Pigeons camped about Moses' sculpted visage; books were passed around; and facing east toward Prospect Park, with bikers and runners seen through the overhang of bare trees, we laid it up there--prayers in the Hebrew language as a mid-day offering of concern, anxiety, transcendent separation from the demands of the every day.

Today you could really feel the enthusiasm for one day taking possession of the roof.  For its views, for its freeing atmosphere in a crowded city, for its vistas of this historic borough.  I was up there early this morning at 8 am with my youngest, tracing in the air with our fingers the Washingtonian trajectories of revolutionary era maneuvers with the British.   And later in the day, at 2.30 pm, we recited prayers that Jews said a thousand years before George Washington was but a glimmer in his mammy's eye. 

Some of the time when I pray I talk to God.  And other times I talk to History. 

Today I could hardly tell the difference.


06 January 2012

Until We Meet Again

Endings are never easy.  If anyone knows this in Torah, it's Jacob, who never really seems to end anything right; rather, he seems to always be scheming, finagling, wiggling his way this way and that until a new set of circumstances arise that can occupy his restless, teeming soul.

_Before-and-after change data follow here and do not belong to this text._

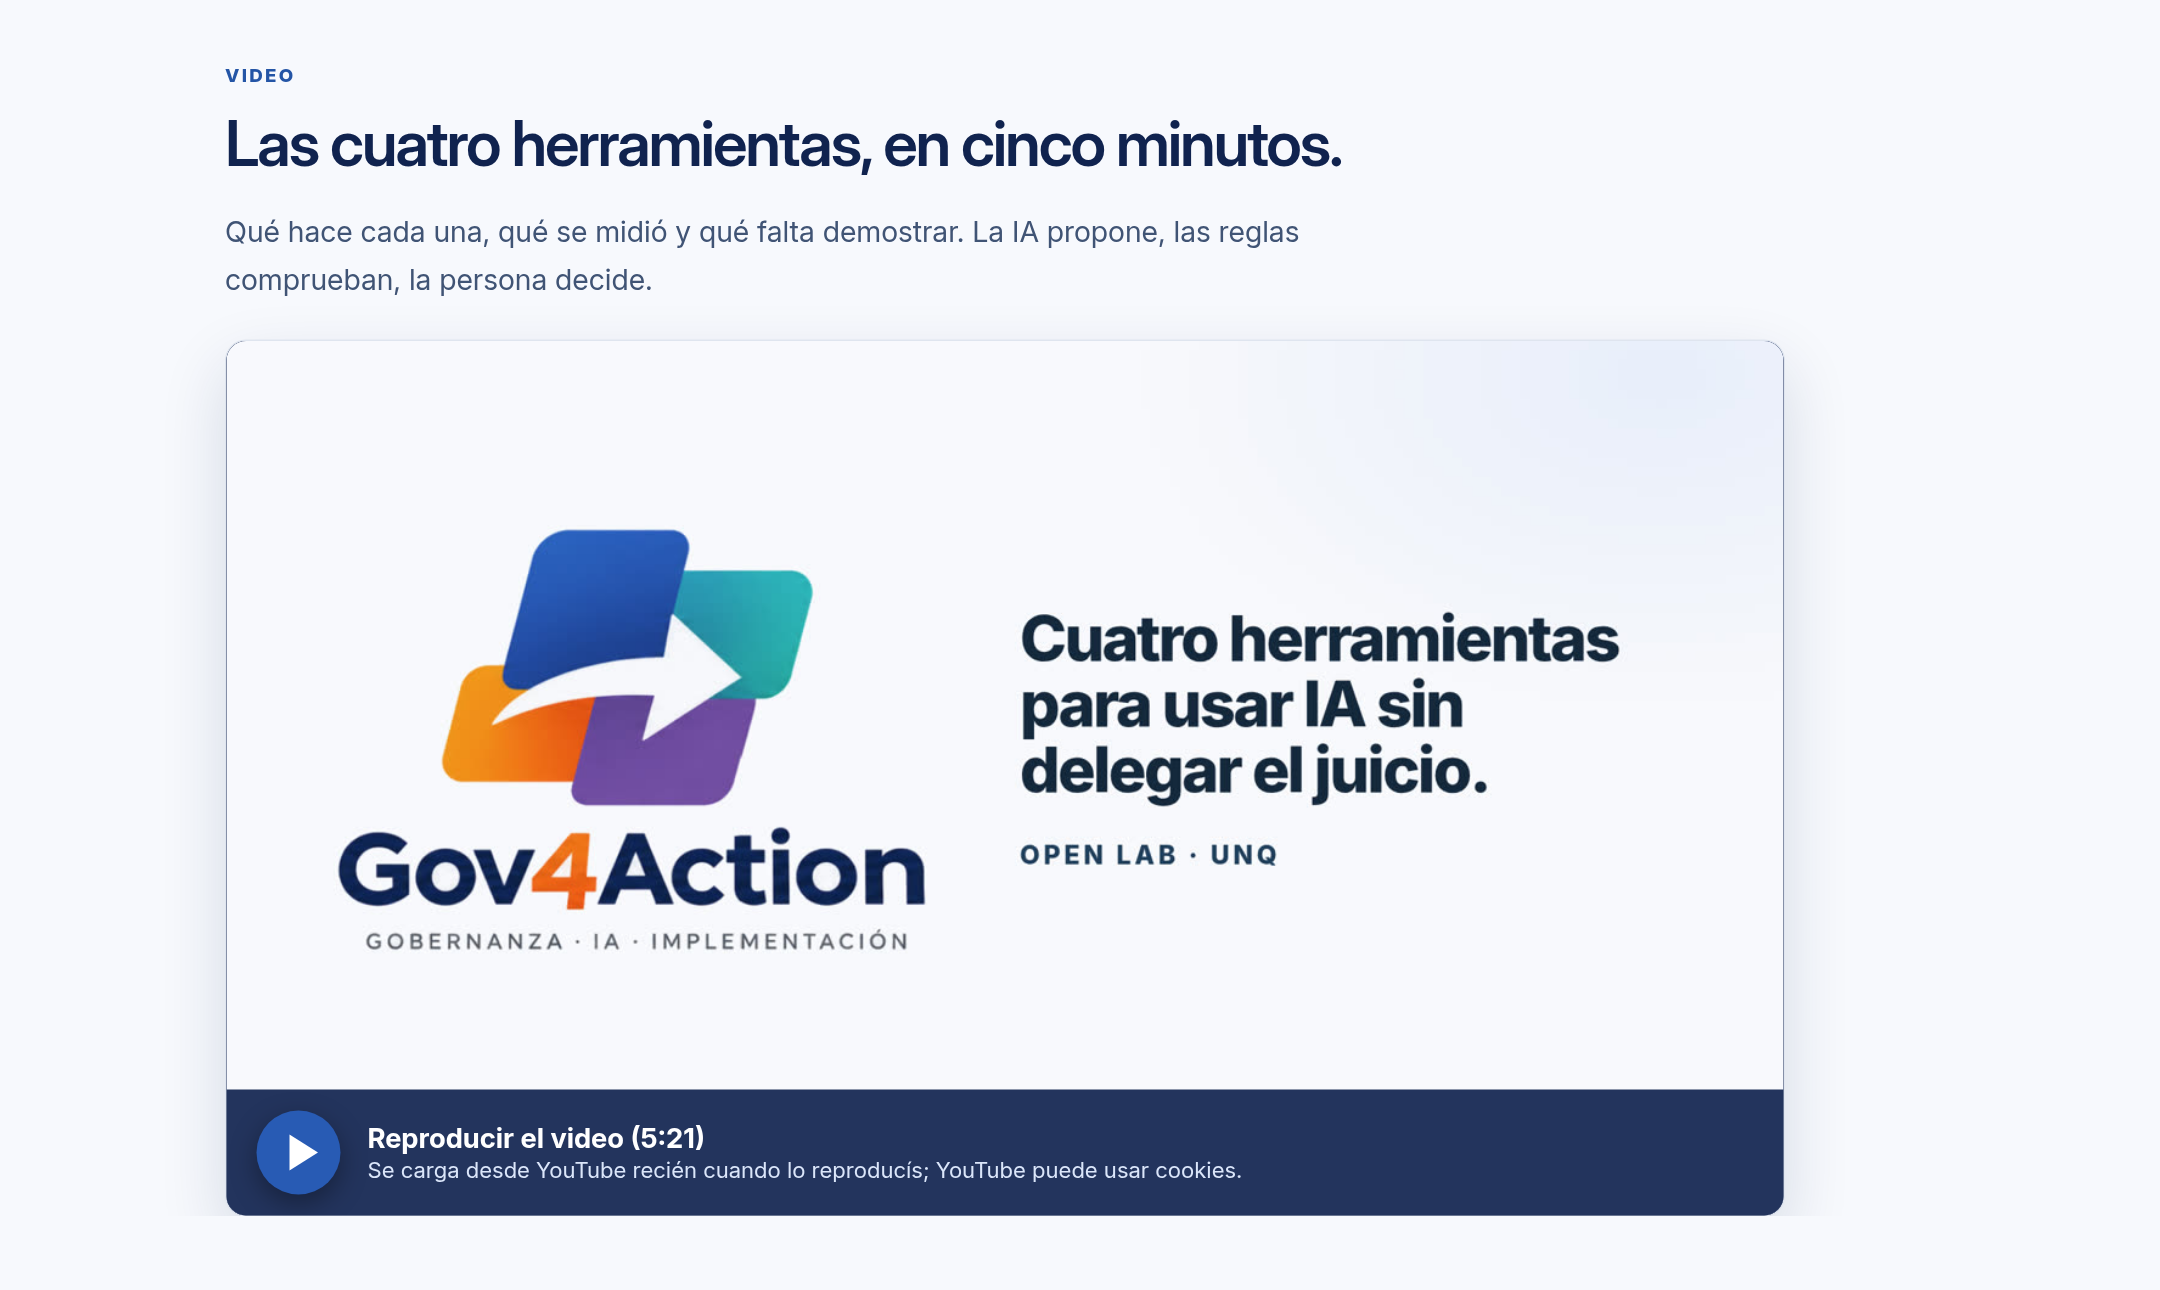
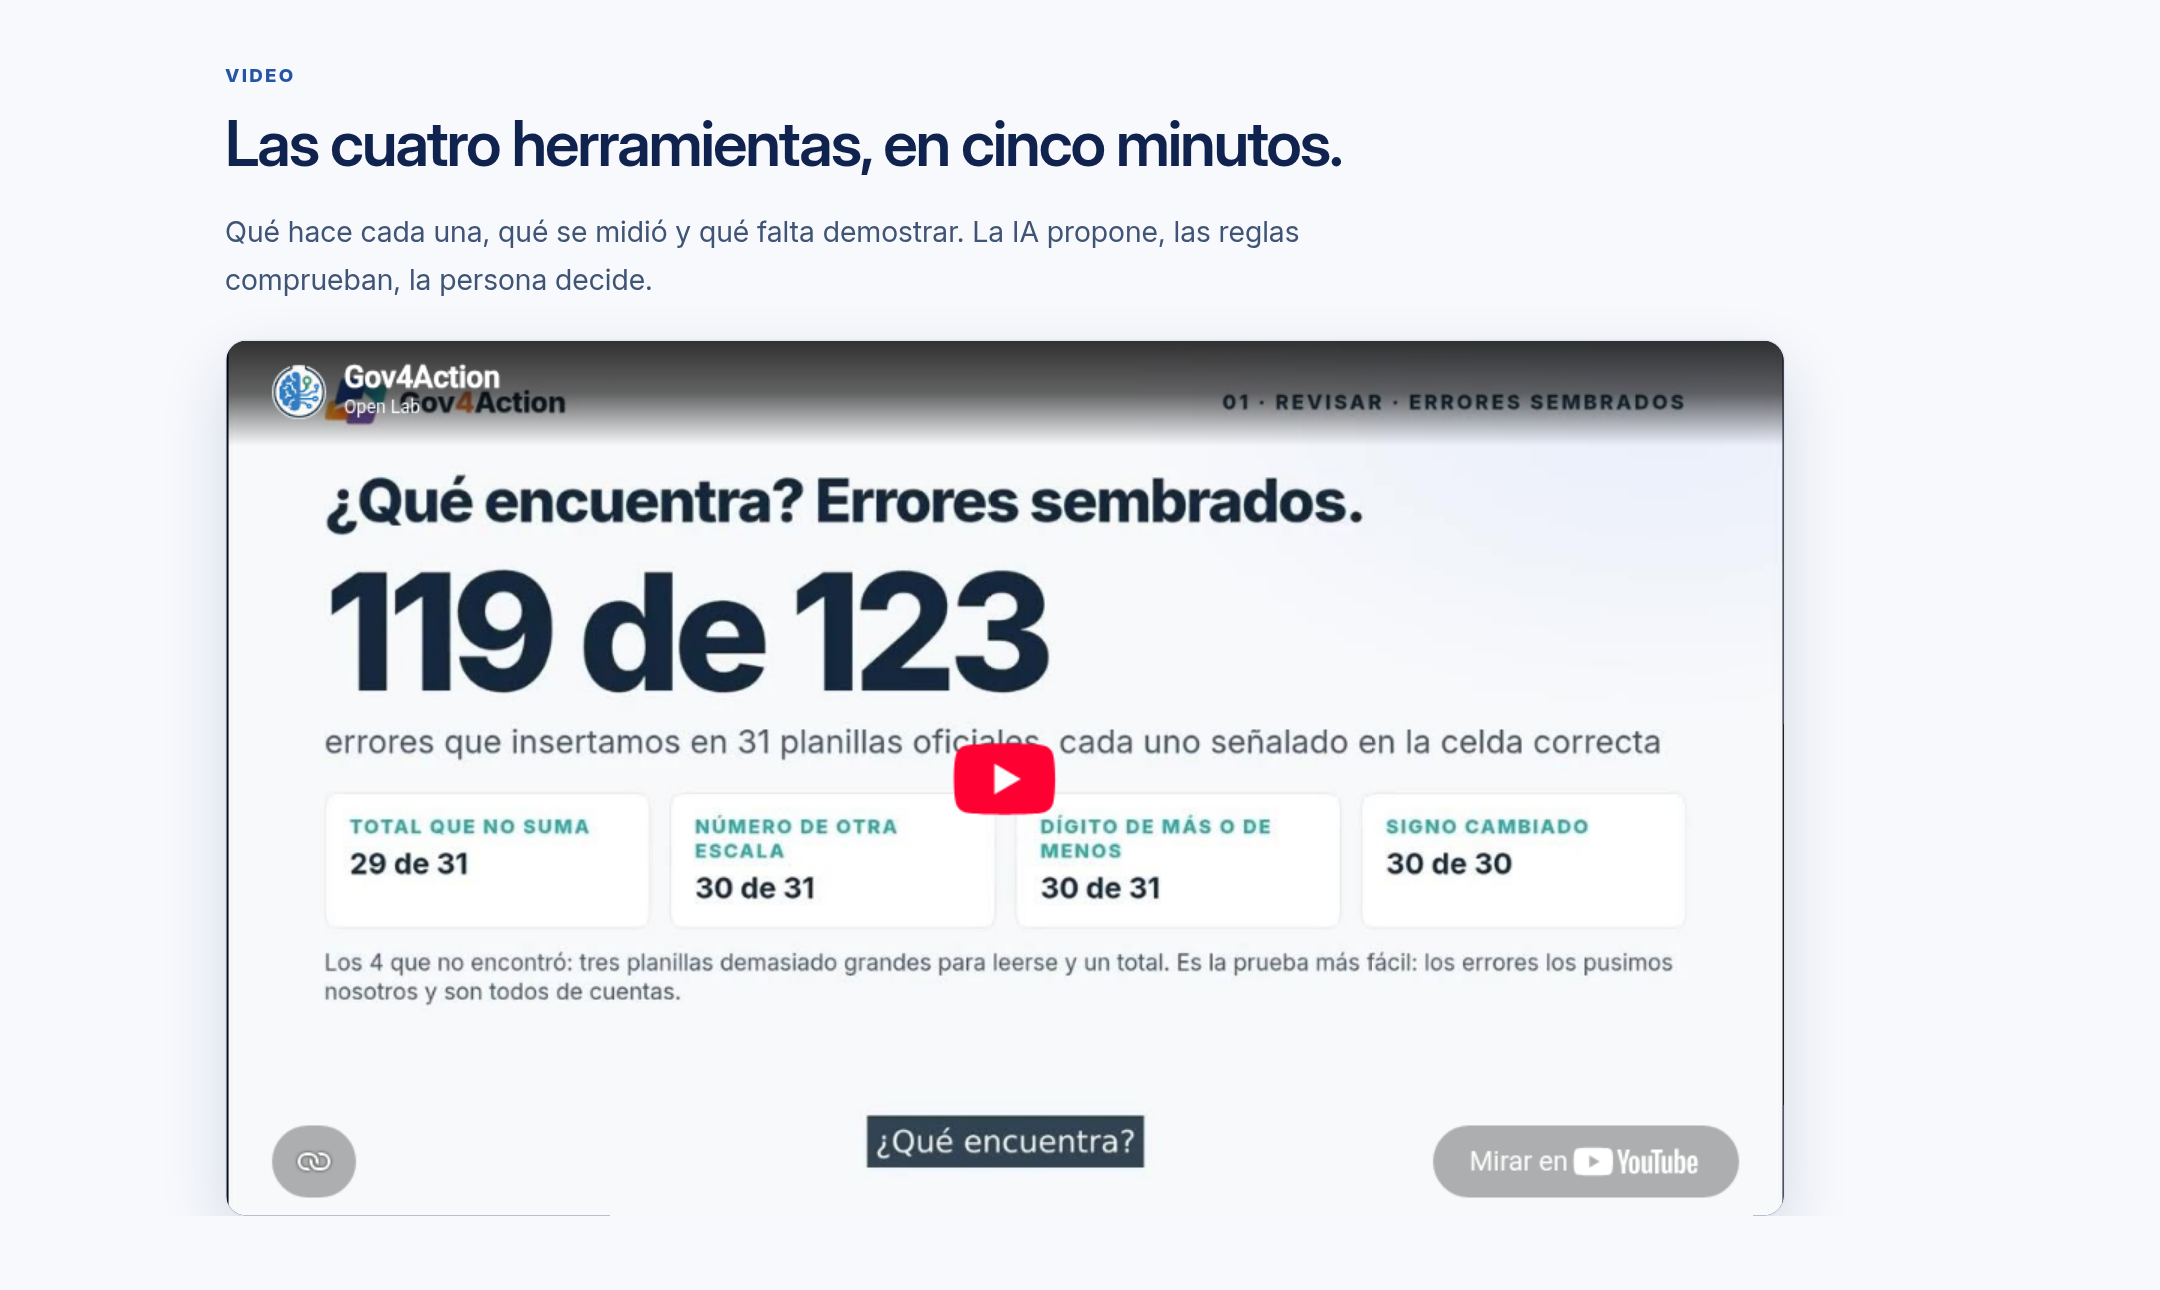
Ficha del BID: el video ahora está incrustado en la página de inicio
Cambia la captura del video (reproductor incrustado en lugar del botón) y su descripción en la lista de capturas.

Changed region(s): [[0.1551, 0.3721, 0.7755, 0.7752], [0.0931, 0.8372, 0.8375, 0.9612], [0.0931, 0.2481, 0.8375, 0.3411]]

diff --git a/docs/FICHA_BID.md b/docs/FICHA_BID.md
@@ -171,4 +171,4 @@ Archivos en [`docs/capturas/`](capturas/):
    la que una celda pasó de promedio ponderado a simple sin cambiar el resultado.
 7. `ficha.png` — criterios de uso y resultados de cada medición.
 8. `numeros.png` — lo que ya lograron las cuatro herramientas, con las cifras de uso al 14/11/2026 y las mediciones de Multilente al 15/11/2026 (119 de 123 errores sembrados señalados; 6 de 6 y 1 de 9 en errores reales ya conocidos), con la aclaración de que miden uso y señales, no impacto en las decisiones.
-9. `video.png` — el video «Gov4Action. Cuatro herramientas» en la página de inicio de gov4action.com: se carga desde YouTube recién cuando se lo reproduce.
+9. `video.png` — el video «Gov4Action. Cuatro herramientas» (5:21) incrustado en la página de inicio de gov4action.com, con el reproductor de YouTube en modo de privacidad mejorada.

He leaves home in conflict with his brother; he leaves Paddan Aram and his father-in-law's household with deceit and a swindling of the family idols; even his reunion with Esau, by the river, is rife with double-meaning: a kiss that bites a marble neck, knocking out Esau's teeth, according to a famous midrash.  And hear at the very end, more tricks up the frayed sleeves of his patriarchal robe:  the switcheroo on the blessings for Ephraim and Menashe; the truth-telling, harsh as it may be of his sons in the form of a "blessing" before he dies (with blessings like some of these, who needs curses?)  In character to the very end.

What he does know, in his inimitable, exhausting way, is that he seeks, above all else, love and truth--חסד ואמת--and, finally, to be buried with his fathers, not in Egypt, the land of exile and strangeness, but at home, in familiar territory.  Where the names on the graves are those that belong to you; where the trees under which prayers are offered are branches of mercy, accepting--despite weakness, faults, sins, deceits, and wretched behavior--the man for whom those words are spoken.

Israel, his true name, has seen the fullness of his people's destiny and as he prepares to say good-bye, he remembers.  He remembers the promise and the prophesy of covenant, slavery and redemption and knows, as deeply in his mind as in the very bones that have carried him hither and yon, that he can go no further.  He declares his end to be near.  He rests his head on the very bed in which he'll die.  He seems to drift away.

But remains.  Long enough to assert an order in the family; long enough to encode for Joseph his son that the way among the Jews is unique, singular, and certainly not simple.  "Promise me you'll bury me among the ancestors," he demands of his son.  And the promise is fulfilled.  But like a great quarterback fakes long before hitting the receiver cutting across the field for short yardage, Jacob pulls his grandchildren close and in switching the blessing of Ephraim and Menashe, he conveys an even greater principle beyond the plea for love and truth--חסד ואמת that he demands. 

That truth says that we change the order of a destiny we are meant to live.  How we were born, where we were born, in what place, at what time--is not determinative of who we are and who we will be but the human element--our lives at play in the world--is ultimately the hand that shapes our existence.

Abraham may have argued with God; Isaac, that passive saint of a man, said little, and did less.  But Jacob, mighty conniver in the game of life that he was, pinned his God to the ground, fought to a draw, and from the struggle, exacted blessing.

Destiny, covenant, faith, eternity--I know, I know:  when all is said and done, what are you going to do about it?

Jacob is laid to rest this Shabbat.  Genesis draws to an end.  The drama of Exodus and Moses' larger-than-life personality dominates Torah for the remainder of the year.  But it's Jacob we long for, Jacob we know in our guts, until we meet again, next year.